Only the number is needed: how many lines in the entries below contain the string "time"?

» INPUT FOR THIS TASK:
═══

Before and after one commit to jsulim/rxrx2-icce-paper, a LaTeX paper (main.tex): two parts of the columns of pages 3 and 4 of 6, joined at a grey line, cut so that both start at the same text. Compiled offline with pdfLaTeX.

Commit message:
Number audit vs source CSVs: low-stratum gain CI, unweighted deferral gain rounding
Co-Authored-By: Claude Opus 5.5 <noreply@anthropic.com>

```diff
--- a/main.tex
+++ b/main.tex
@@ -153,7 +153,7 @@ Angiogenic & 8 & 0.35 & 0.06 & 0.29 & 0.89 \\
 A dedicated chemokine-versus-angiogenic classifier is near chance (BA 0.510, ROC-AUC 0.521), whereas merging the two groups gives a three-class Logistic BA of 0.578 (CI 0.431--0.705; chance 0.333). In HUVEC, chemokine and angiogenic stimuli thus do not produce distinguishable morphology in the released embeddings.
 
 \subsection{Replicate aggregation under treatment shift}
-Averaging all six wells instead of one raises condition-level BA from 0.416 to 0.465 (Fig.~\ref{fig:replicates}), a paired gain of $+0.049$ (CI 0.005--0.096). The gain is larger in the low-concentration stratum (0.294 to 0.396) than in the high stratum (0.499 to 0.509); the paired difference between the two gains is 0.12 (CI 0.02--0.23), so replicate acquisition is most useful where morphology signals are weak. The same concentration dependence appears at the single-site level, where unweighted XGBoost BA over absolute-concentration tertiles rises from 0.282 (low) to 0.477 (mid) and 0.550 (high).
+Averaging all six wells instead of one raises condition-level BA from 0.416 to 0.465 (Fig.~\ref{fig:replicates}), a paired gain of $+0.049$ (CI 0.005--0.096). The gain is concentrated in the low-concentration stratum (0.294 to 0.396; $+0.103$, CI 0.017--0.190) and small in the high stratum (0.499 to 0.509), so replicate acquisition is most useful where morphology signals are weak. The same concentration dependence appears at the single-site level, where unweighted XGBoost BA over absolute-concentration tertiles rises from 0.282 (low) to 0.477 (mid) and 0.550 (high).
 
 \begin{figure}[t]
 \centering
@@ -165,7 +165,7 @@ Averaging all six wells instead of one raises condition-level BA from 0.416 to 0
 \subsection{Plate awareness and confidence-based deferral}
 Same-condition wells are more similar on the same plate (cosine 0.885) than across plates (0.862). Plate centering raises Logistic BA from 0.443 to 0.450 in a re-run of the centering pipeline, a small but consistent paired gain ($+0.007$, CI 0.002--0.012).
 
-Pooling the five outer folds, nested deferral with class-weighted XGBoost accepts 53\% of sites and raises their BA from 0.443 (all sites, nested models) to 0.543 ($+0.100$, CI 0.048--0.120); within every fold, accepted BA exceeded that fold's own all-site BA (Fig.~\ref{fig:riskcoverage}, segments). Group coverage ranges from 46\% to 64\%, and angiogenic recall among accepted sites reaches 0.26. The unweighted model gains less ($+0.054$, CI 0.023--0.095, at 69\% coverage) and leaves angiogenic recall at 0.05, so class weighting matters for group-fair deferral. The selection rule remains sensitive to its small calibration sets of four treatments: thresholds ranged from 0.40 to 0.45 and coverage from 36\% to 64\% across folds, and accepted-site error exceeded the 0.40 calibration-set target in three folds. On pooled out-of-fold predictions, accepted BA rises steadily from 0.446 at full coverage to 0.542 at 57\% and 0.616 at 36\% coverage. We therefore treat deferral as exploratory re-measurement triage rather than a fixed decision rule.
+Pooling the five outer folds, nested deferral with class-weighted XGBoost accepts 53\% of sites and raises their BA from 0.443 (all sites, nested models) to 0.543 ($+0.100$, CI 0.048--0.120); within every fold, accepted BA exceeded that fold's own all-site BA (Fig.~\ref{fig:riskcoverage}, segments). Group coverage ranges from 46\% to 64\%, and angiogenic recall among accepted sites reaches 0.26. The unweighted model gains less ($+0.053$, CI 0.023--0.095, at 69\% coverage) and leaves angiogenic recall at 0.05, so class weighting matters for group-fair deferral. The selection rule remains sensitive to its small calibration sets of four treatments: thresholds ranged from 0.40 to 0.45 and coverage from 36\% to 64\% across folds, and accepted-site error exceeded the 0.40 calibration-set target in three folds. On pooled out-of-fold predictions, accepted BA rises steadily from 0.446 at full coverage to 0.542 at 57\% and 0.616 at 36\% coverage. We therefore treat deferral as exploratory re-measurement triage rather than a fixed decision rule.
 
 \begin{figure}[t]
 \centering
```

═══

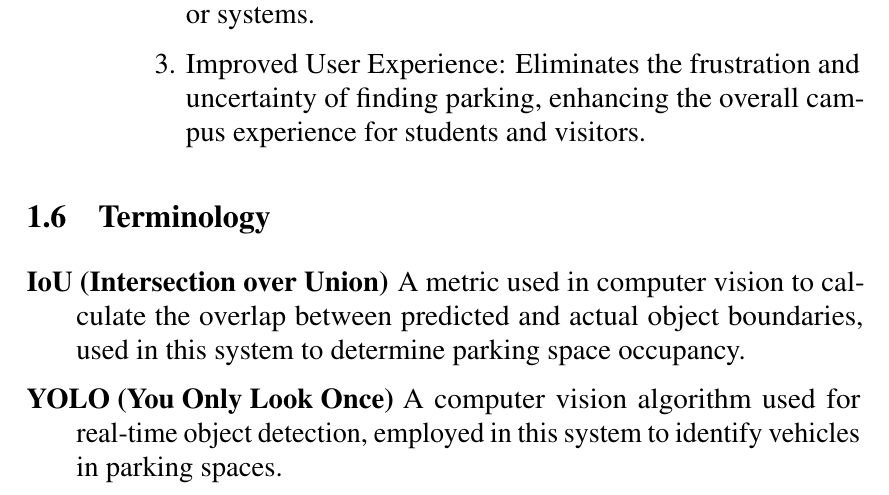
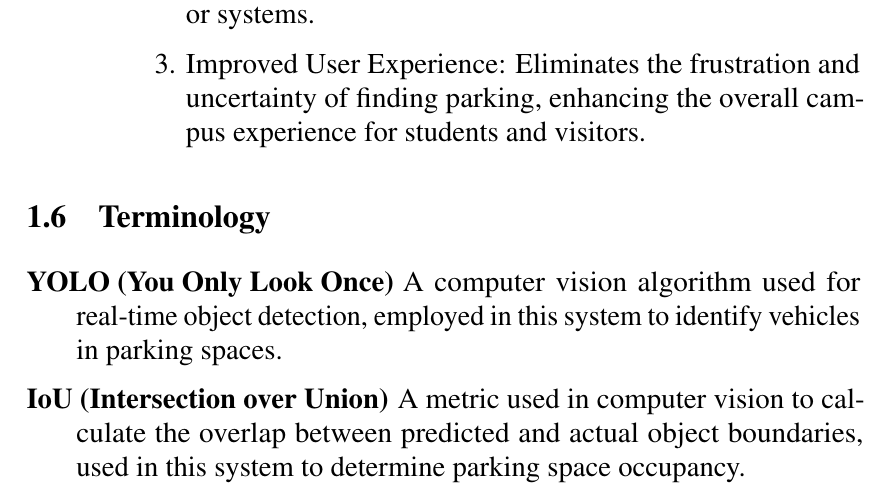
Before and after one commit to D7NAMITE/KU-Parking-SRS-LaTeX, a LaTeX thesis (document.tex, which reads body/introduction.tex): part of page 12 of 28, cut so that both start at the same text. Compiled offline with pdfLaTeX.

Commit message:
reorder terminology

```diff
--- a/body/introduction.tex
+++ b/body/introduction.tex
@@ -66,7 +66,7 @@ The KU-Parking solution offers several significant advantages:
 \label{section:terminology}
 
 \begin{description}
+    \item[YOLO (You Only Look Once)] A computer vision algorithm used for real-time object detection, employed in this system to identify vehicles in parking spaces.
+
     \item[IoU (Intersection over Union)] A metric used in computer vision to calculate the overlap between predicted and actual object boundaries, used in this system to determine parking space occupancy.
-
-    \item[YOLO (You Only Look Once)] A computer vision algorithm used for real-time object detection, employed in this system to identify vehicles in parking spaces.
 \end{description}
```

═══

» YOUR RESPONSE: 2